Snowboarding History

Snowboarding was actually developed back in the 1960's. It started as a crude sport with homemade equipment. It wasn't very well known and there weren't equipment manufacturers for the sport like there is today. Even though it is actually hard to actually determine who really invented the sport, or even the first snowboard, some hints of its origin can be tracked all the way back to the 1920s.

Way back then, it was basically just putting a piece of plywood in the snow to use as a homemade sled mechanism, just for fun. Eventually, other similar devices were developed by several different people just out of necessity to provide their children with fun toys to entertain themselves with. One such father was Sherman Poppen who developed the Snurfer (named by his wife) for his daughter. Several people loved the idea of the Snurfer and Poppen began to sell them.

Competitions were developed which in time evolved into a sport, but snowboarding was yet to come. One of the well known Snurfers was Jake Burton.

Burton wanted to surf but his parents wouldn't buy him a board. He really loved the Snurfer and began to participate in the competitions where he became well known in the newly created sport. Later, after Burton graduated from college, he began production on his own line of snowboards. This line was the first to incorporate the use of ski technology and made Burton's boards more maneuverable than the Snurfer. He really caught the attention of onlookers when he won the Snurfer competition with his own snowboard creation. He blew away the competition with the maneuverability of his creation and the skills that it allowed him to develop. Today, Burton's boards are the most popular brand of snowboards making him one of the pioneers of the sport.

Dimitrije Milovich was another pioneer of the sport of snowboarding.

He too developed his own brand of board back during the time Burton was still riding the Snurfer. Milovich is credited with helping to raise the profile of snowboarding because he helped to get articles about the sport of snowboarding published in magazines such as Newsweek, Playboy and others.

In the 1980's, a couple of different boarding magazines hit the newsstands. This helped to make the sport more recognizable. Although many followers began to participate in the sport it did not increase to the popularity of other sports until snowboarding debuted as an official sport at the Olympic Winter Games in Japan in the late 90's. After this, the sport commanded a following of seven million participants in the United States alone. Although it was once considered to be a sport of radical, rebellious young men, snowboarding has now become popular with both men and women. It is not gender specific anymore. Considered an extreme sport, it requires dedication, skill and determination, and can be very dangerous.

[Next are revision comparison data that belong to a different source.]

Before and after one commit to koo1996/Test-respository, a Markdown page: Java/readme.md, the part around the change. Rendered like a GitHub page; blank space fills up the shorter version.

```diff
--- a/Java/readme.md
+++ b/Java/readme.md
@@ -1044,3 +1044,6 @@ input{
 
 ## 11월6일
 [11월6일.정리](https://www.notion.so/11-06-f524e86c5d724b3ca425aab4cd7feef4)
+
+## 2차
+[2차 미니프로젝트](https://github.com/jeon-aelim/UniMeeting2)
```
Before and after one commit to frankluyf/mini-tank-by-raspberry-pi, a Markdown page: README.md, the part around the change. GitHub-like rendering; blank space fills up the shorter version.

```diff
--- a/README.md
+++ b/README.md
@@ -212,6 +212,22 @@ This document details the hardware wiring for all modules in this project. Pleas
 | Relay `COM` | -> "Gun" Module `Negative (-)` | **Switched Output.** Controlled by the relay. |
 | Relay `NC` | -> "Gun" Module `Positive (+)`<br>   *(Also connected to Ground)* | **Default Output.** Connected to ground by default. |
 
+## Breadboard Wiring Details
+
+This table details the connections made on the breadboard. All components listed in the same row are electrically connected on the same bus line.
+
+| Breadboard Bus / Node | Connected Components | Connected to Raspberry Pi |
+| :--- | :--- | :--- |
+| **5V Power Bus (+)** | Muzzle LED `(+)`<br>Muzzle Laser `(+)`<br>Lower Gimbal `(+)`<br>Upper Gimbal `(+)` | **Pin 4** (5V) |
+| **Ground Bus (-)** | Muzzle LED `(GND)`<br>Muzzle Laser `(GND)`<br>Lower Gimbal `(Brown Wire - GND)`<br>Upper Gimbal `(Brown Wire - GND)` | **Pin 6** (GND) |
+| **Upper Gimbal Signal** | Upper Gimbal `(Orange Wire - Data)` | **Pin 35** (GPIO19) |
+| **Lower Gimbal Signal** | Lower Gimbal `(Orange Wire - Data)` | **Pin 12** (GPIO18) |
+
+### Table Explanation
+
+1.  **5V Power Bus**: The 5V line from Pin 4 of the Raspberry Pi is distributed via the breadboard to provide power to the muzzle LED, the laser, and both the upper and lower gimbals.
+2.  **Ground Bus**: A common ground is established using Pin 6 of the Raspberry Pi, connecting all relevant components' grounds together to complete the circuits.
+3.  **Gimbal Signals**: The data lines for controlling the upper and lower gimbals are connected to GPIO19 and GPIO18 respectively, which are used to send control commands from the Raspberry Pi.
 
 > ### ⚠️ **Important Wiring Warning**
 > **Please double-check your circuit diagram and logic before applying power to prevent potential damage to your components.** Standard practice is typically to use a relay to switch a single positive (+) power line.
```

Snowboarding has gone far from its humble beginnings with equipment made in shop classes and garages to being one of the most popular winter sports across the globe.